Speaking of beleaguered productions, Deadpool 2 has lost another key member of its production team. In the wake of the first film’s director, Tim Miller, leaving the project over the all-too-common and super-vague “creative differences” with lead actor Ryan Reynolds, now composer Tom Holkenborg, better known to audiences as Junkie XL, has decided he too will be stepping away. While Miller’s departure came down to script issues, budget size, and overall vision for the project, Holkenborg’s comes out of loyalty. In a message posted to his Twitter, he explains he simply can’t imagine the project without Miller.

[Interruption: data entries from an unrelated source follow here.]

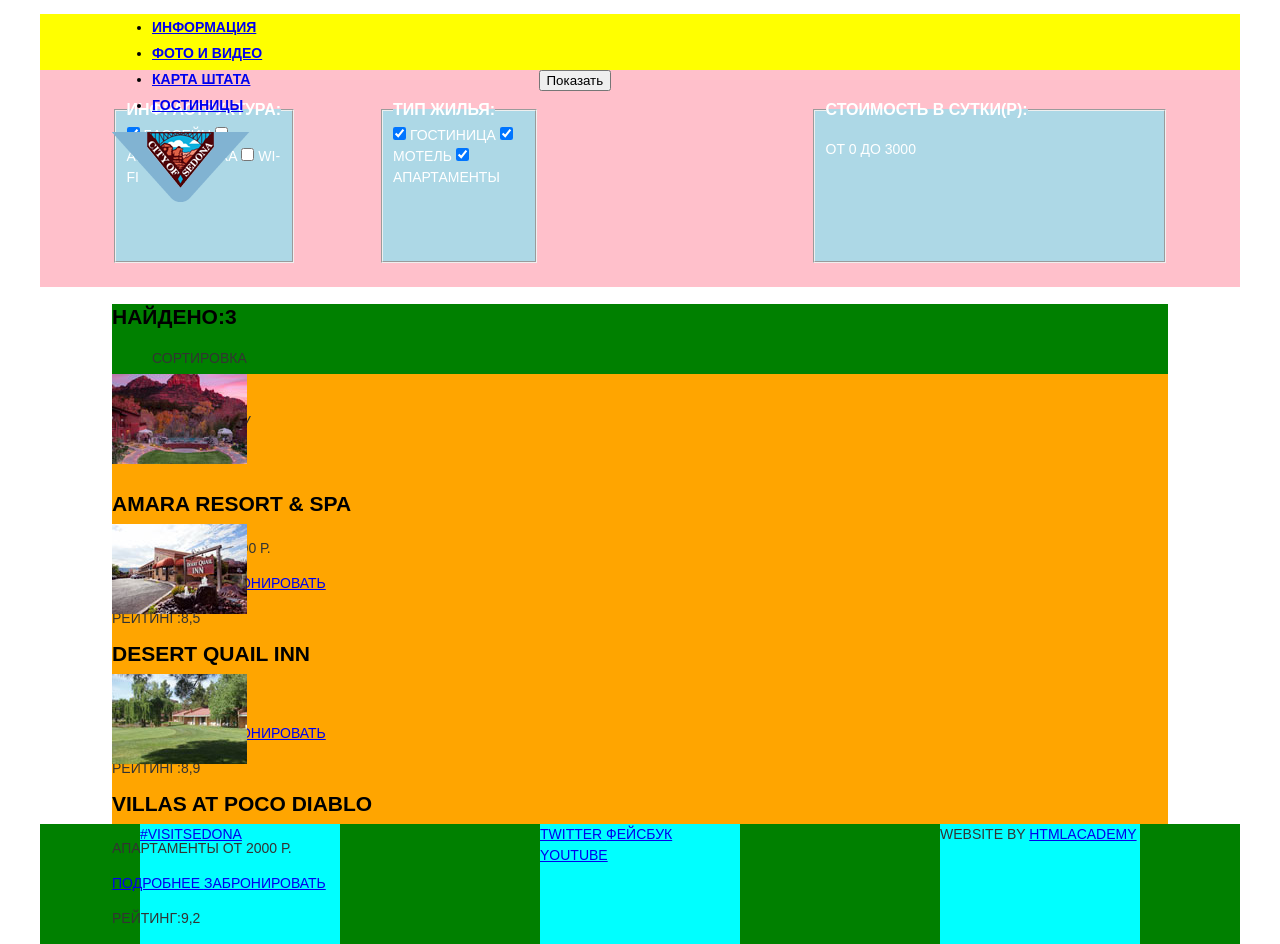
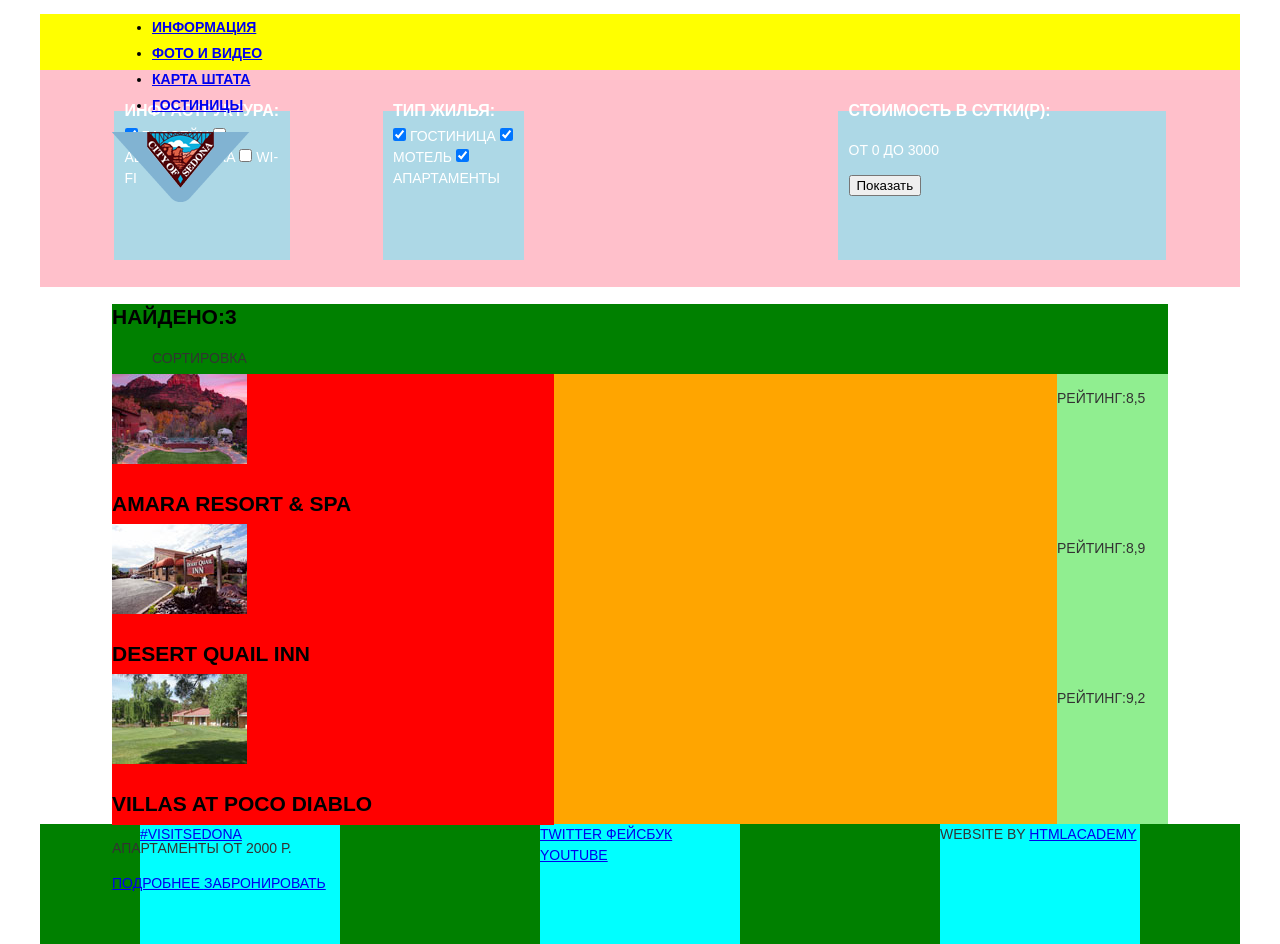
Before and after one commit to AnyKir/396933-sedona, a plain HTML site: page inner.html in a window 1280 px wide. Drawn offline with Linux system fonts and the light colour scheme.

Commit message:
Доработка

```diff
--- a/css/style.css
+++ b/css/style.css
@@ -127,25 +127,29 @@ background-color: grey;
 
 .infrastructure {
   float: left;
-  width: 131px;
-  height: 146px;
-  margin-top: 29px;
-  margin-right: 85px;
+  box-sizing: border-box;
+  width: 150px;
+  height: 160px;
+  margin-top: 30px;
+  margin-right: 91px;
   background-color: lightblue;
 }
 .accommodation {
   float: left;
-  width: 131px;
-  height: 146px;
-  margin-top: 29px;
+  box-sizing: border-box;
+  width: 141px;
+  height: 160px;
+  margin-top: 30px;
+
   background-color: lightblue;
 }
 
 .price {
   float: right;
+  box-sizing: border-box;
   width: 328px;
-  height: 146px;
-  margin-top: 29px;
+  height: 160px;
+  margin-top: 30px;
   background-color: lightblue;
 }
 
@@ -155,15 +159,10 @@ background-color: grey;
 }
 
 .results-line {
+  display: flex;
   height: 150px;
   background-color: orange;
-}
-
-/*.rating { */ /*не знаю как вставить рейтинг, все слетает */
-  float: right;
-  width: 111px;
-  height: 150px;
-  background-color: lightgreen;
+  justify-content: space-between;
 }
 
 .results-item {
@@ -172,11 +171,20 @@ background-color: grey;
   background-color: red;
 }
 
+.rating {
+  width: 111px;
+  height: 150px;
+  background-color: lightgreen;
+}
+
 .results-box {
   padding-left: 72px;
   padding-right: 72px;
 }
 
+fieldset {
+  border: none;
+}
 
 .slogan,
 .results-title {
```
Also changed, not shown: inner.html (+4 -4 lines).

“Since it was revealed that Deadpool’s brilliant creative director Tim Miller would not be involved in the project anymore, I have undertaken some soul searching. Tim was the driving force behind Deadpool and me getting involved in this amazing project. Deadpool without Tim at the helm just does not sit well with me and that is why I have decided not to be involved with the second chapter.”
Ouch, sounds like things are a little sore over on that set. Don’t cry for Junkie XL though, he’s got plenty on his slate, including the scores for Godzilla 2, Justice League, and The Dark Tower (as long as it makes it to release). No word yet on his or Miller’s replacement.
Shane Black’s new Predator movie ‐ THE Predator, caps mine ‐ got some casting news today, via THR: seems alongside Boyd Holbrook’s Special Forces commando, actress Olivia Munn (The Newsroom, X-Men: Apocalypse) will be playing some kind of scientist. Black is directing off a script from Fred Dekker (Night of the Creeps, The Monster Squad) from a story the two old friends came up with together. Next to nothing is known about the plot except for where the story will be set: the ‘burbs. So basically The Predator is going to Attack the Block. Fine by me, I’d watch Shane Black direct an all-mime version of West Side Story off-Bowery, and Fred Dekker forever earned my allegiance with The Monster Squad. There are five Predator films to date ‐ the original two, the two where the Preds go up against Aliens, and the Robert-Rodriguez-produced Predators from 2010 ‐ but I’ve got good money on this being the best since the first, and maybe even better. Shooting is supposed to start this February, so if all goes well we could see The Predator by the end of 2017.
And lastly, don’t call it a comeback, but apparently The Girl with the Dragon Tattoo franchise is a franchise again, but not the way you’re probably hoping. Fede Alvarez, director of Don’t Breathe and the Evil Dead remake, is being reported by Variety as the lead contender for the job at the helm of The Girl in the Spider Web, which Sony has just started to develop. So no David Fincher, which is fine, Alvarez is a intelligent director who’s proven himself capable of crafting onscreen tension, but what about Tattoo stars Rooney Mara and Daniel Craig? They’re not mentioned yet, one way or the other, but don’t be surprised if neither reprises their roles. The Girl in the Spider Web is a sequel, but not a direct sequel to the first part. It’s based on the fourth novel in the series, the only outside the Millennium Trilogy and the only not actually written (as a novel) by Steig Larsson; it was instead penned by David Lagerkrantz some years after Larsson’s death based on the author’s notes. So while it has the same characters, they aren’t in the same place we left them at the end of Tattoo. Who knows, though? If Spider Web cast news leads and proves as proportionally successful as Alvarez’s films to date, they could always go back and reboot the Millennium Trilogy with whoever they sign. Again, this isn’t a deal signed in stone, but what is for sure is that you haven’t seen the last of Lisbeth Salander.
Related Topics: Comics